Lucrative solar work up for bids
By William Cole
Advertiser Military Writer
The Navy today is expected to seek proposals from small businesses to install and operate solar power systems at military installations on O'ahu, Kaua'i and Maui for a minimum period of 12 months, but which could range up to 30 years. The maximum of all the combined contracts could be $500 million.
The information was released by the federal government in a presolicitation notice. The U.S. military is trying to reduce its dependence on foreign oil, and photovoltaics are one source of alternative energy the Pentagon is aggressively pursuing.
Plans call for the government to purchase solar-generated electric power in Hawai'i, but it will not acquire any solar plants. The systems will be financed, built, owned, operated and maintained by small businesses.
Naval Facilities Engineering Command Pacific is the procurement agent for the projects.
The solar systems would be installed at Joint Base Pearl Harbor-Hickam, Marine Corps Base Hawaii, Schofield Barracks, Wheeler Army Airfield, Tripler Army Medical Center, Fort DeRussy, the Asia-Pacific Center for Security Studies, Naval Computer and Telecommunications Area Master Station, Naval Magazine West Loch, the Pacific Missile Range Facility on Kaua'i and the Army Reserve Center on Maui.
Multiple awards for solar systems will be made to about five contractors. More details, including power outputs, will be outlined in the formal request for proposal, which is expected to be released today.
The Navy in February put out a notice seeking small businesses that would be able to meet the military's solar power requirements in Hawai'i.
Businesses being sought are those that are engaged in the generation, transmission and/or distribution of power. To qualify for this small-business opportunity, a company's electricity output for the preceding fiscal year cannot have exceeded 4 million megawatt hours.
Don Rochon, a spokesman for Naval Facilities Engineering Command Pacific, said it is the federal government's policy to provide maximum opportunities in all acquisitions to small business.

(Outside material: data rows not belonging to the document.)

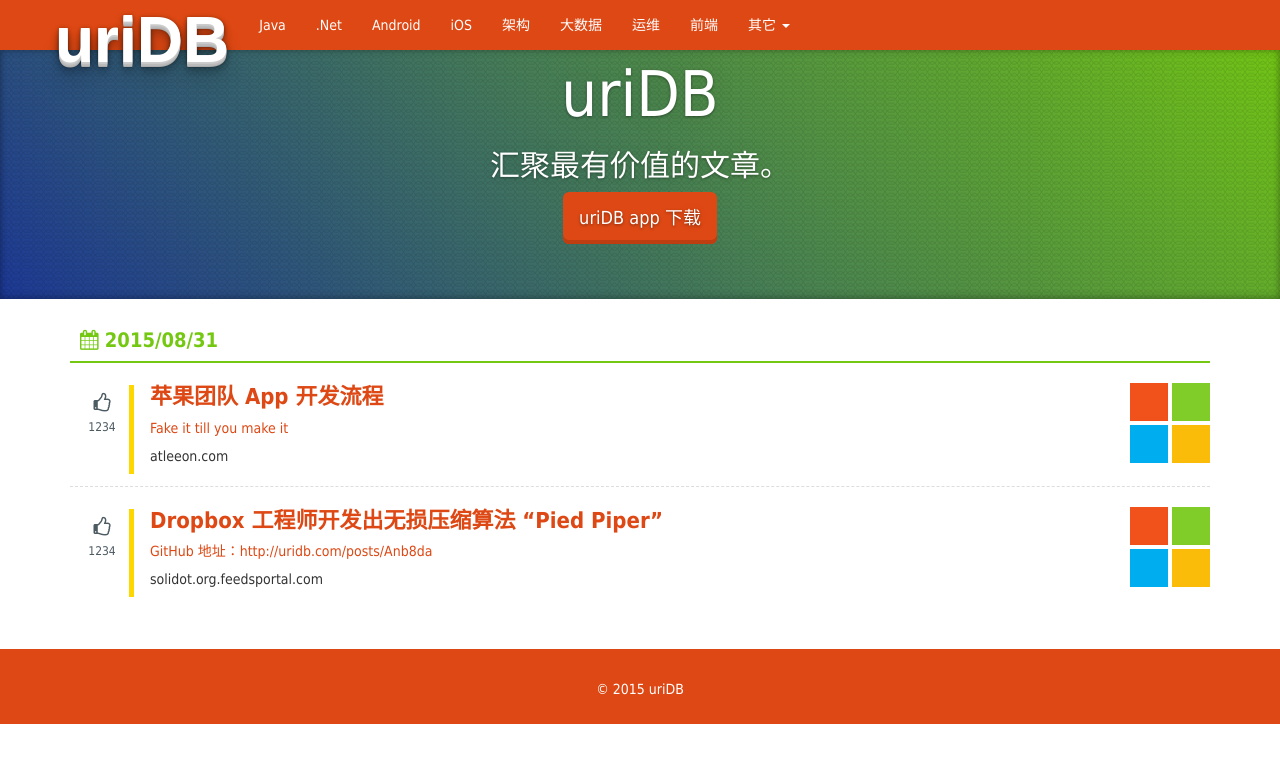
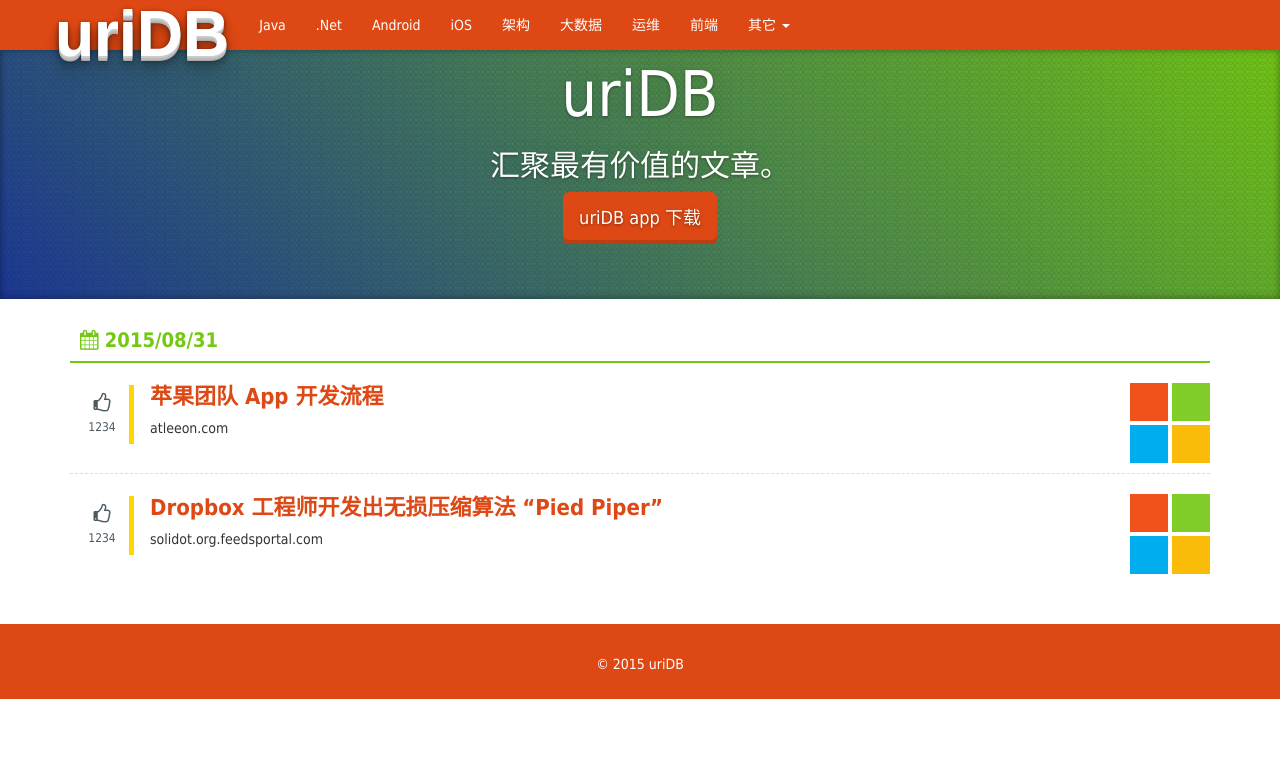
Before and after one commit to uridb/uridb.github.io, a website: page index.html in a window 1280 px wide. Drawn offline with nearby package versions, Linux system fonts and the light colour scheme.

Commit message:
modify css

```diff
--- a/css/uridb.css
+++ b/css/uridb.css
@@ -1,6 +1,6 @@
 .navbar-brand  {
 	padding-left: 0px;
-	padding-top: 30px;
+	padding-top: 24px;
 	font-size: 64px;
 	font-weight: bold;
 	font-family: Arial,sans-serif;
@@ -108,6 +108,7 @@
 	border-left: 0;
 	border-right: 0;
 	border-bottom: 1px dashed #DDD;
+	padding-bottom: 5px;
 	margin-bottom: 10px;
 }
 
@@ -119,14 +120,13 @@
     position: absolute;
     left: 5px;
     top: 12px;
-	bottom: 12px;
 	border-right: thick solid gold;
 }
 
 .list-group-item.post .post-info {
     min-height: 85px;
     margin: 0px 10px 0px;
-    padding: 0px 55px 10px;
+    padding: 0px 55px 0px;
 }
 
 .post .upvote a {
--- a/index.html
+++ b/index.html
@@ -99,7 +99,6 @@
 						<h3 class="title">
 						  <a target="_blank" href="http://uridb.com/posts/Anb8da">苹果团队 App 开发流程</a>
 						</h3>
-						<p class="description"><a href="http://uridb.com/posts/Anb8da">Fake it till you make it</a></p>
 						<div class="meta">
 						  atleeon.com
 						</div>
@@ -118,8 +117,6 @@
 					<h3 class="title">
 					  <a target="_blank" href="http://uridb.com/posts/Anb8da">Dropbox 工程师开发出无损压缩算法 “Pied Piper”</a>
 					</h3>
-
-					<p class="description"><a href="http://uridb.com/posts/Anb8da">GitHub 地址：http://uridb.com/posts/Anb8da</a></p>
 					<div class="meta">
 					  solidot.org.feedsportal.com
 					</div>
```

"Our market research found sufficient small businesses available to allow good competition for a contract of this capacity to build, operate and maintain renewable solar power systems," he said.